Ramtanu Maitra is a regular columnist with the Executive Intelligence Review (EIR), a news weekly published from Washington DC. He writes columns for Asia Times of Hong Kong, Frontier Post of Peshawar and some other newspapers in Asia on South Asian political economy and Asian security. He has written on terrorism in a number of publications in the United States and India.

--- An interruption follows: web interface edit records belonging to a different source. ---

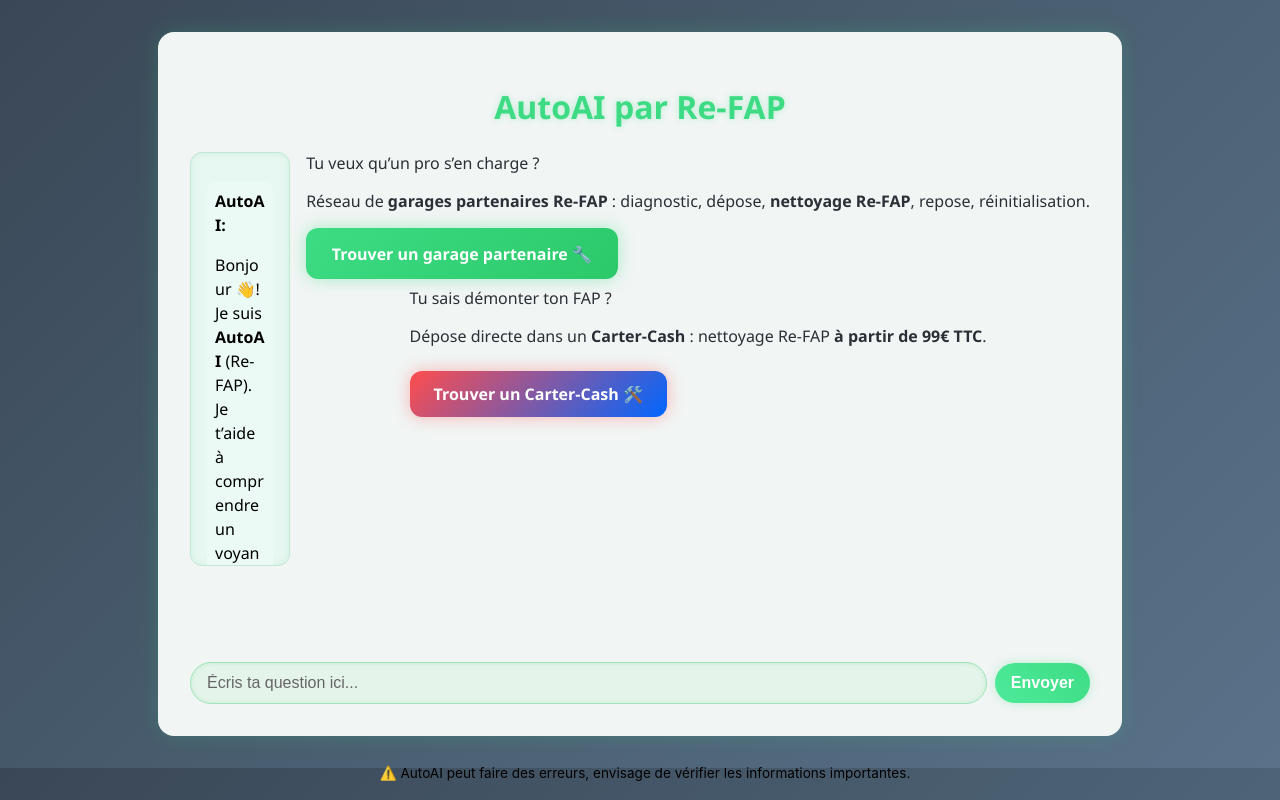
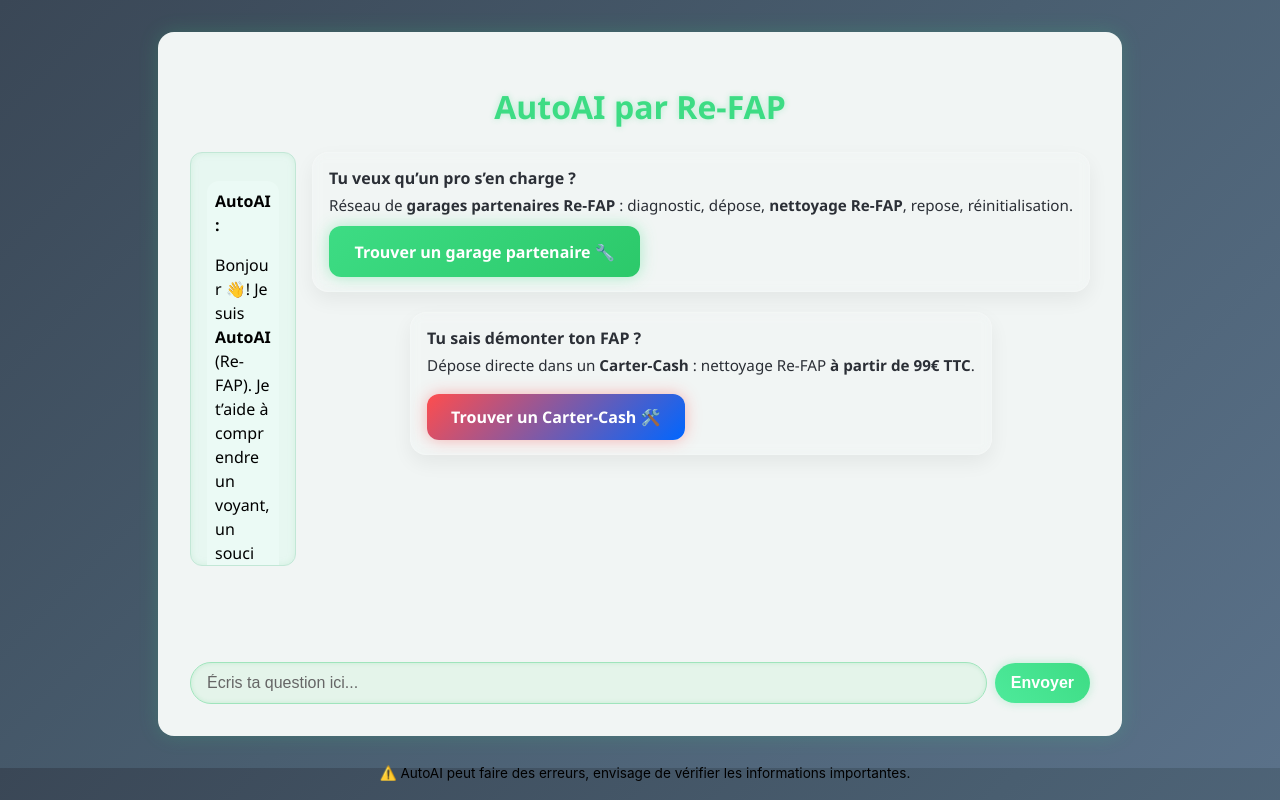
Before and after one commit to REFAP/autoai_re-fap-v2, a Next.js app: page / in a window 1280 px wide. Built offline with nearby package versions, Linux system fonts and the light colour scheme.

Commit message:
Update style.css

```diff
--- a/public/style.css
+++ b/public/style.css
@@ -266,3 +266,26 @@ button:hover {
     padding: 0.7rem 1rem;
     font-size: 1rem;
   }
+.cta-card {
+  background: #ffffff0f;
+  backdrop-filter: blur(6px);
+  border: 1px solid rgba(255,255,255,0.15);
+  border-radius: 16px;
+  padding: 14px 16px;
+  margin-bottom: 12px;
+  box-shadow: 0 8px 20px rgba(0,0,0,0.06);
+}
+.cta-title {
+  font-weight: 700;
+  margin-bottom: 6px;
+}
+.cta-desc {
+  font-size: 0.95rem;
+  line-height: 1.3rem;
+  margin: 0 0 10px 0;
+}
+.cta-actions {
+  display: flex;
+  gap: 10px;
+  flex-wrap: wrap;
+}
```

U.S. President Barack Obama is under massive pressure from the American population not only on his two domestic issues—the health-care reform and the cap-and-trade bill—but also on the increasingly dangerous Afghan War. On the Afghan War front, London has become more and more outspoken, advising the U.S. President to commit more troops, using arguments heard over and over again during the failed Vietnam War, which lasted about ten years and took over 58,000 American lives, and more than 1 million Vietnamese. Weakened by his own follies, such as pushing a domestic agenda demanded by imperial financial circles, President Obama has already made himself vulnerable to the British drive for war. On Aug. 17, just before he headed off on vacation, Obama addressed the Veterans of Foreign Wars (VFW) convention in Phoenix, Ariz., and referred to the ongoing war in Afghanistan. He said, echoing the former Administration on the Iraq War: “We must never forget: This is not a war of choice. . . .This is a war of necessity.